• **INFORMATION**:

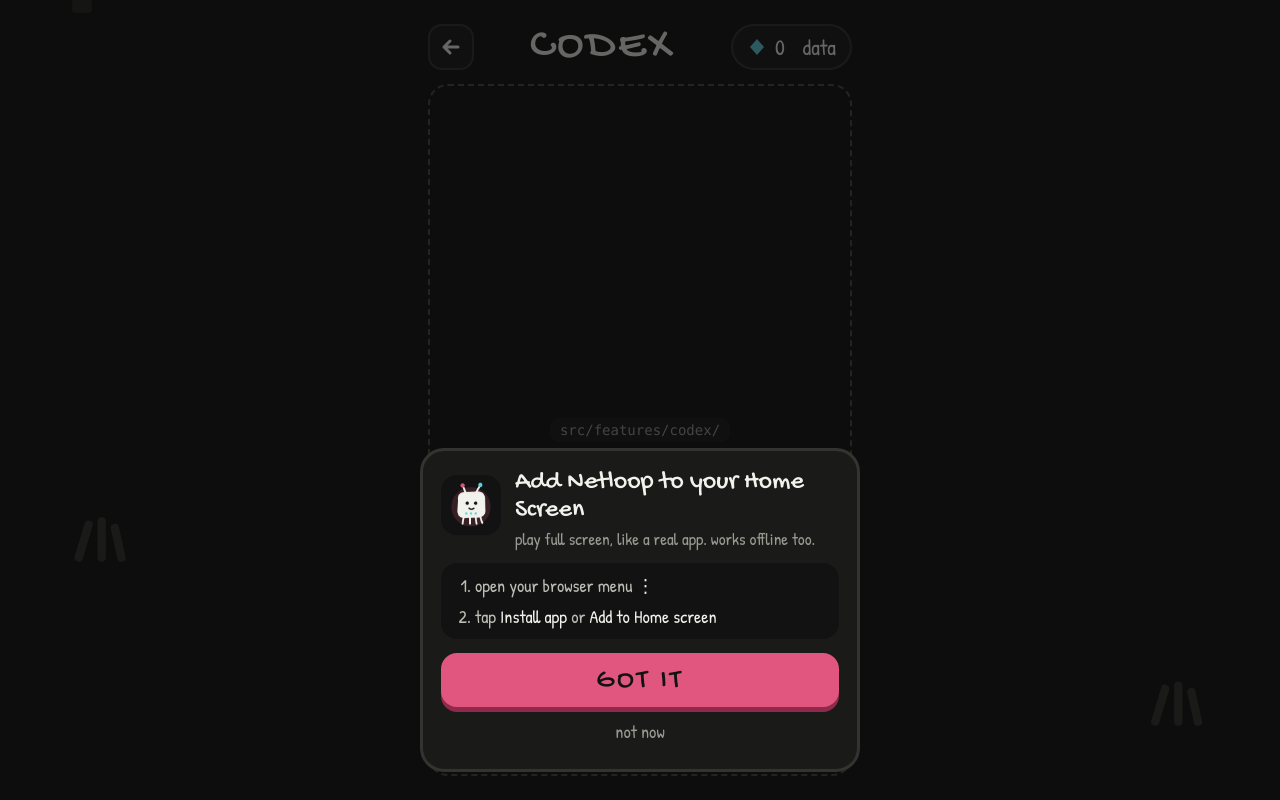
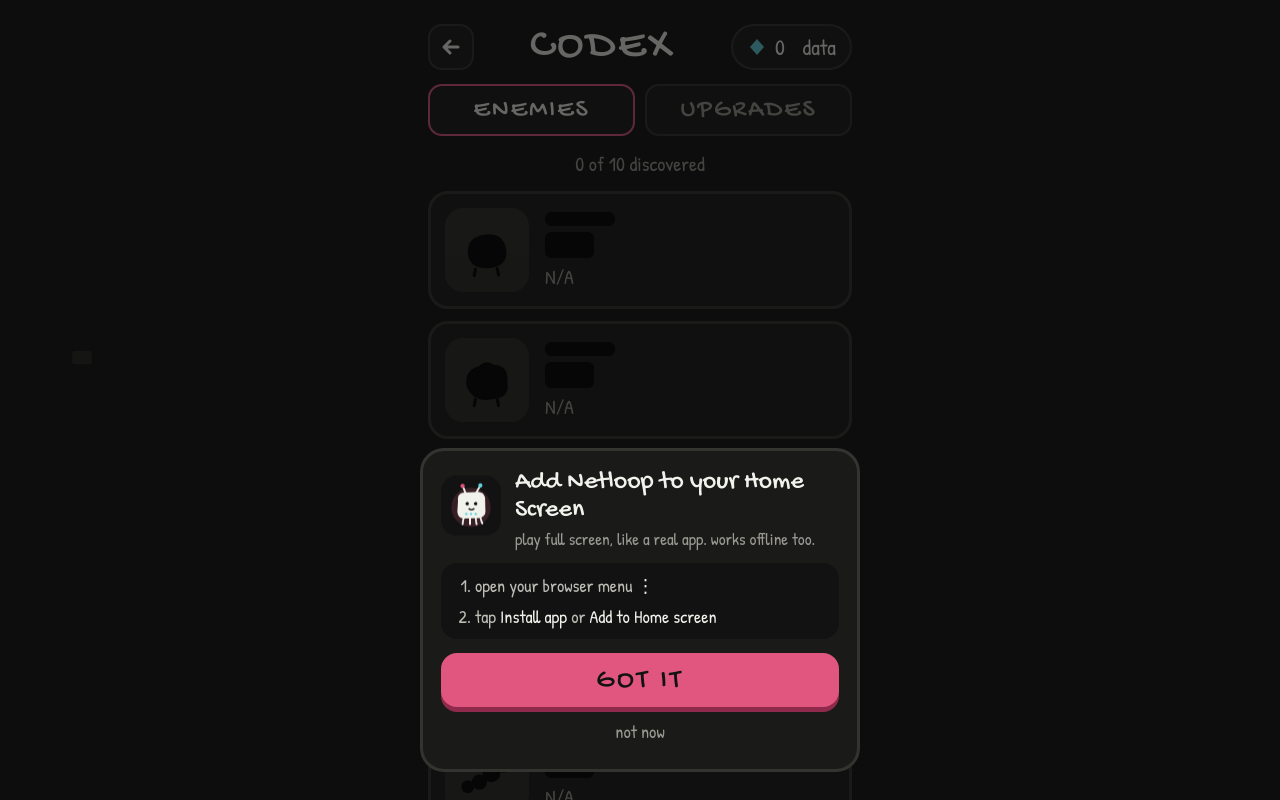
Before and after one commit to Gabi-comm/Netloop, a Next.js app: page /codex in a window 1280 px wide. Shown: the top 800 px of the page. Built offline with nearby package versions, Linux system fonts and the light colour scheme.

Commit message:
update: added feature codex

```diff
--- a/src/features/codex/CodexScreen.tsx
+++ b/src/features/codex/CodexScreen.tsx
@@ -1,11 +1,121 @@
-import { Placeholder } from "@/components/Placeholder";
+"use client";
+
+import { useState } from "react";
+import { Sprite } from "@/components/Sprite";
 import { DataPill, Screen, TopBar } from "@/components/ui";
+import { CodexKinds, type PacketKind } from "@/game/kinds";
+import { Patches, patchSeenKey, patchTag, RarityStyle, type Patch } from "@/game/patches";
+import { useHydrated, useProgress } from "@/lib/progress";
+import styles from "./codex.module.css";
+
+type TabId = "enemies" | "upgrades";
+
+const TABS: { id: TabId; label: string }[] = [
+  { id: "enemies", label: "ENEMIES" },
+  { id: "upgrades", label: "UPGRADES" },
+];
+
+const PatchList: Patch[] = Object.values(Patches).sort((a, b) => RarityStyle[a.rarity].order - RarityStyle[b.rarity].order);
+
+type EntryProps = {
+  found: boolean;
+  icon: React.ReactNode;
+  tag: string;
+  tagColor?: string;
+  title: string;
+  description: string;
+};
+
+function Entry({ found, icon, tag, tagColor, title, description }: EntryProps) {
+  return (
+    <li className={`${styles.entry} ${found ? "" : styles.locked}`} aria-label={found ? title : "Undiscovered entry"}>
+      <div className={styles.icon}>{icon}</div>
+      <div className={styles.text}>
+        {found ? (
+          <>
+            <span className={styles.tag} style={{ color: tagColor }}>{tag}</span>
+            <span className={styles.title}>{title}</span>
+            <span className={styles.desc}>{description}</span>
+          </>
+        ) : (
+          <>
+            <span className={`${styles.redact} ${styles.redactTag}`} aria-hidden="true" />
+            <span className={`${styles.redact} ${styles.redactTitle}`} aria-hidden="true" />
+            <span className={styles.desc}>N/A</span>
+          </>
+        )}
+      </div>
+    </li>
+  );
+}
+
+function EnemyEntry({ kind, found }: { kind: PacketKind; found: boolean }) {
+  return (
+    <Entry
+      found={found}
+      icon={<Sprite anim={kind.walk} size={64} playing={found} className={found ? undefined : styles.silhouette} />}
+      tag={kind.isThreat ? "THREAT" : "FRIENDLY"}
+      tagColor={kind.isThreat ? "var(--threat)" : "var(--legit)"}
+      title={kind.label}
+      description={`${kind.caption}. ${kind.howTo}`}
+    />
+  );
+}
+
+function PatchEntry({ patch, found }: { patch: Patch; found: boolean }) {
+  return (
+    <Entry
+      found={found}
+      icon={<Sprite anim={patch.icon} size={64} className={found ? undefined : styles.silhouette} />}
+      tag={patchTag(patch)}
+      tagColor={RarityStyle[patch.rarity].color}
+      title={patch.title}
+      description={patch.description}
+    />
+  );
+}
 
 export function CodexScreen() {
+  const [tab, setTab] = useState<TabId>("enemies");
+  const progress = useProgress();
+  const hydrated = useHydrated();
+
+  const seen = (key: string) => hydrated && progress.seen.includes(key);
+  const enemiesFound = CodexKinds.filter((k) => seen(k.id)).length;
+  const patchesFound = PatchList.filter((p) => seen(patchSeenKey(p.id))).length;
+  const found = tab === "enemies" ? enemiesFound : patchesFound;
+  const total = tab === "enemies" ? CodexKinds.length : PatchList.length;
+
   return (
     <Screen>
       <TopBar title="CODEX" right={<DataPill />} />
-      <Placeholder owner="the Codex team" folder="src/features/codex/" />
+
+      <div className={styles.tabs} role="tablist" aria-label="Codex sections">
+        {TABS.map((t) => (
+          <button
+            key={t.id}
+            type="button"
+            role="tab"
+            id={`codex-tab-${t.id}`}
+            aria-selected={tab === t.id}
+            aria-controls={`codex-panel-${t.id}`}
+            className={`${styles.tab} ${tab === t.id ? styles.tabActive : ""}`}
+            onClick={() => setTab(t.id)}
+          >
+            {t.label}
+          </button>
+        ))}
+      </div>
+
+      <p className={styles.count}>
+        {found} of {total} discovered
+      </p>
+
+      <ul className={styles.list} role="tabpanel" id={`codex-panel-${tab}`} aria-labelledby={`codex-tab-${tab}`}>
+        {tab === "enemies"
+          ? CodexKinds.map((kind) => <EnemyEntry key={kind.id} kind={kind} found={seen(kind.id)} />)
+          : PatchList.map((patch) => <PatchEntry key={patch.id} patch={patch} found={seen(patchSeenKey(patch.id))} />)}
+      </ul>
     </Screen>
   );
 }
--- /dev/null
+++ b/src/features/codex/codex.module.css
@@ -0,0 +1,122 @@
+.tabs {
+  display: flex;
+  gap: 10px;
+}
+
+.tab {
+  flex: 1;
+  min-height: 52px;
+  padding: 0 12px;
+  border: 2.5px solid var(--line);
+  border-radius: var(--radius-sm);
+  background: var(--surface);
+  color: var(--muted);
+  font-family: var(--font-display);
+  font-size: 26px;
+  letter-spacing: 2px;
+  cursor: pointer;
+  transition: border-color 120ms ease, color 120ms ease, transform 90ms ease;
+}
+
+.tab:hover {
+  border-color: var(--line-strong);
+}
+
+.tab:active {
+  transform: scale(0.97);
+}
+
+.tabActive,
+.tabActive:hover {
+  border-color: var(--pink);
+  color: var(--chalk);
+}
+
+.count {
+  margin: 0;
+  text-align: center;
+  font-size: 20px;
+  color: var(--muted);
+}
+
+.list {
+  list-style: none;
+  margin: 0;
+  padding: 0;
+  display: flex;
+  flex-direction: column;
+  gap: 12px;
+}
+
+.entry {
+  display: flex;
+  align-items: center;
+  gap: 16px;
+  padding: 14px;
+  background: var(--surface);
+  border: 3px solid var(--line);
+  border-radius: var(--radius-lg);
+}
+
+.icon {
+  width: 84px;
+  height: 84px;
+  flex: none;
+  display: flex;
+  align-items: center;
+  justify-content: center;
+  border-radius: 18px;
+  background: var(--cable);
+}
+
+.silhouette {
+  filter: brightness(0);
+  opacity: 1;
+}
+
+.text {
+  display: flex;
+  flex-direction: column;
+  gap: 2px;
+  min-width: 0;
+}
+
+.tag {
+  font-family: var(--font-display);
+  font-size: 19px;
+  letter-spacing: 2px;
+}
+
+.title {
+  font-family: var(--font-display);
+  font-size: 30px;
+  line-height: 1.1;
+}
+
+.desc {
+  font-size: 20px;
+  line-height: 1.25;
+  color: var(--muted);
+}
+
+.locked .desc {
+  color: var(--muted);
+}
+
+.redact {
+  display: block;
+  border-radius: 6px;
+  background: #000;
+}
+
+.redactTag {
+  width: 70px;
+  height: 14px;
+  margin-bottom: 4px;
+}
+
+.redactTitle {
+  width: min(180px, 70%);
+  height: 26px;
+  margin-bottom: 4px;
+}
--- a/src/game/patches.ts
+++ b/src/game/patches.ts
@@ -31,6 +31,10 @@
   killSwitch: { id: "killSwitch", title: "Kill Switch", rarity: "epic", isActive: true, stackable: true, description: "tap to drop every threat on screen. each copy is one use", icon: Sprites.patch_kill_switch },
 };
 
+export function patchSeenKey(id: PatchId): string {
+  return `patch:${id}`;
+}
+
 export function patchTag(patch: Patch): string {
   const label = RarityStyle[patch.rarity].label;
   return patch.isActive ? `${label} · ACTIVE` : label;
```
Also changed, not shown: src/features/play/PowerUpView.tsx (+6 -2 lines).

• **ACTIVITY**: The result should be all the records, retyped exactly, with no pictures among them.

• **ANSWER SECTION**:
Before and after one commit to Gabi-comm/Netloop, a Next.js app: page /codex in a window 1280 px wide. Shown: the top 800 px of the page. Built offline with nearby package versions, Linux system fonts and the light colour scheme.

Commit message:
update: added feature codex

```diff
--- a/src/features/codex/CodexScreen.tsx
+++ b/src/features/codex/CodexScreen.tsx
@@ -1,11 +1,121 @@
-import { Placeholder } from "@/components/Placeholder";
+"use client";
+
+import { useState } from "react";
+import { Sprite } from "@/components/Sprite";
 import { DataPill, Screen, TopBar } from "@/components/ui";
+import { CodexKinds, type PacketKind } from "@/game/kinds";
+import { Patches, patchSeenKey, patchTag, RarityStyle, type Patch } from "@/game/patches";
+import { useHydrated, useProgress } from "@/lib/progress";
+import styles from "./codex.module.css";
+
+type TabId = "enemies" | "upgrades";
+
+const TABS: { id: TabId; label: string }[] = [
+  { id: "enemies", label: "ENEMIES" },
+  { id: "upgrades", label: "UPGRADES" },
+];
+
+const PatchList: Patch[] = Object.values(Patches).sort((a, b) => RarityStyle[a.rarity].order - RarityStyle[b.rarity].order);
+
+type EntryProps = {
+  found: boolean;
+  icon: React.ReactNode;
+  tag: string;
+  tagColor?: string;
+  title: string;
+  description: string;
+};
+
+function Entry({ found, icon, tag, tagColor, title, description }: EntryProps) {
+  return (
+    <li className={`${styles.entry} ${found ? "" : styles.locked}`} aria-label={found ? title : "Undiscovered entry"}>
+      <div className={styles.icon}>{icon}</div>
+      <div className={styles.text}>
+        {found ? (
+          <>
+            <span className={styles.tag} style={{ color: tagColor }}>{tag}</span>
+            <span className={styles.title}>{title}</span>
+            <span className={styles.desc}>{description}</span>
+          </>
+        ) : (
+          <>
+            <span className={`${styles.redact} ${styles.redactTag}`} aria-hidden="true" />
+            <span className={`${styles.redact} ${styles.redactTitle}`} aria-hidden="true" />
+            <span className={styles.desc}>N/A</span>
+          </>
+        )}
+      </div>
+    </li>
+  );
+}
+
+function EnemyEntry({ kind, found }: { kind: PacketKind; found: boolean }) {
+  return (
+    <Entry
+      found={found}
+      icon={<Sprite anim={kind.walk} size={64} playing={found} className={found ? undefined : styles.silhouette} />}
+      tag={kind.isThreat ? "THREAT" : "FRIENDLY"}
+      tagColor={kind.isThreat ? "var(--threat)" : "var(--legit)"}
+      title={kind.label}
+      description={`${kind.caption}. ${kind.howTo}`}
+    />
+  );
+}
+
+function PatchEntry({ patch, found }: { patch: Patch; found: boolean }) {
+  return (
+    <Entry
+      found={found}
+      icon={<Sprite anim={patch.icon} size={64} className={found ? undefined : styles.silhouette} />}
+      tag={patchTag(patch)}
+      tagColor={RarityStyle[patch.rarity].color}
+      title={patch.title}
+      description={patch.description}
+    />
+  );
+}
 
 export function CodexScreen() {
+  const [tab, setTab] = useState<TabId>("enemies");
+  const progress = useProgress();
+  const hydrated = useHydrated();
+
+  const seen = (key: string) => hydrated && progress.seen.includes(key);
+  const enemiesFound = CodexKinds.filter((k) => seen(k.id)).length;
+  const patchesFound = PatchList.filter((p) => seen(patchSeenKey(p.id))).length;
+  const found = tab === "enemies" ? enemiesFound : patchesFound;
+  const total = tab === "enemies" ? CodexKinds.length : PatchList.length;
+
   return (
     <Screen>
       <TopBar title="CODEX" right={<DataPill />} />
-      <Placeholder owner="the Codex team" folder="src/features/codex/" />
+
+      <div className={styles.tabs} role="tablist" aria-label="Codex sections">
+        {TABS.map((t) => (
+          <button
+            key={t.id}
+            type="button"
+            role="tab"
+            id={`codex-tab-${t.id}`}
+            aria-selected={tab === t.id}
+            aria-controls={`codex-panel-${t.id}`}
+            className={`${styles.tab} ${tab === t.id ? styles.tabActive : ""}`}
+            onClick={() => setTab(t.id)}
+          >
+            {t.label}
+          </button>
+        ))}
+      </div>
+
+      <p className={styles.count}>
+        {found} of {total} discovered
+      </p>
+
+      <ul className={styles.list} role="tabpanel" id={`codex-panel-${tab}`} aria-labelledby={`codex-tab-${tab}`}>
+        {tab === "enemies"
+          ? CodexKinds.map((kind) => <EnemyEntry key={kind.id} kind={kind} found={seen(kind.id)} />)
+          : PatchList.map((patch) => <PatchEntry key={patch.id} patch={patch} found={seen(patchSeenKey(patch.id))} />)}
+      </ul>
     </Screen>
   );
 }
--- /dev/null
+++ b/src/features/codex/codex.module.css
@@ -0,0 +1,122 @@
+.tabs {
+  display: flex;
+  gap: 10px;
+}
+
+.tab {
+  flex: 1;
+  min-height: 52px;
+  padding: 0 12px;
+  border: 2.5px solid var(--line);
+  border-radius: var(--radius-sm);
+  background: var(--surface);
+  color: var(--muted);
+  font-family: var(--font-display);
+  font-size: 26px;
+  letter-spacing: 2px;
+  cursor: pointer;
+  transition: border-color 120ms ease, color 120ms ease, transform 90ms ease;
+}
+
+.tab:hover {
+  border-color: var(--line-strong);
+}
+
+.tab:active {
+  transform: scale(0.97);
+}
+
+.tabActive,
+.tabActive:hover {
+  border-color: var(--pink);
+  color: var(--chalk);
+}
+
+.count {
+  margin: 0;
+  text-align: center;
+  font-size: 20px;
+  color: var(--muted);
+}
+
+.list {
+  list-style: none;
+  margin: 0;
+  padding: 0;
+  display: flex;
+  flex-direction: column;
+  gap: 12px;
+}
+
+.entry {
+  display: flex;
+  align-items: center;
+  gap: 16px;
+  padding: 14px;
+  background: var(--surface);
+  border: 3px solid var(--line);
+  border-radius: var(--radius-lg);
+}
+
+.icon {
+  width: 84px;
+  height: 84px;
+  flex: none;
+  display: flex;
+  align-items: center;
+  justify-content: center;
+  border-radius: 18px;
+  background: var(--cable);
+}
+
+.silhouette {
+  filter: brightness(0);
+  opacity: 1;
+}
+
+.text {
+  display: flex;
+  flex-direction: column;
+  gap: 2px;
+  min-width: 0;
+}
+
+.tag {
+  font-family: var(--font-display);
+  font-size: 19px;
+  letter-spacing: 2px;
+}
+
+.title {
+  font-family: var(--font-display);
+  font-size: 30px;
+  line-height: 1.1;
+}
+
+.desc {
+  font-size: 20px;
+  line-height: 1.25;
+  color: var(--muted);
+}
+
+.locked .desc {
+  color: var(--muted);
+}
+
+.redact {
+  display: block;
+  border-radius: 6px;
+  background: #000;
+}
+
+.redactTag {
+  width: 70px;
+  height: 14px;
+  margin-bottom: 4px;
+}
+
+.redactTitle {
+  width: min(180px, 70%);
+  height: 26px;
+  margin-bottom: 4px;
+}
--- a/src/game/patches.ts
+++ b/src/game/patches.ts
@@ -31,6 +31,10 @@
   killSwitch: { id: "killSwitch", title: "Kill Switch", rarity: "epic", isActive: true, stackable: true, description: "tap to drop every threat on screen. each copy is one use", icon: Sprites.patch_kill_switch },
 };
 
+export function patchSeenKey(id: PatchId): string {
+  return `patch:${id}`;
+}
+
 export function patchTag(patch: Patch): string {
   const label = RarityStyle[patch.rarity].label;
   return patch.isActive ? `${label} · ACTIVE` : label;
```
Also changed, not shown: src/features/play/PowerUpView.tsx (+6 -2 lines).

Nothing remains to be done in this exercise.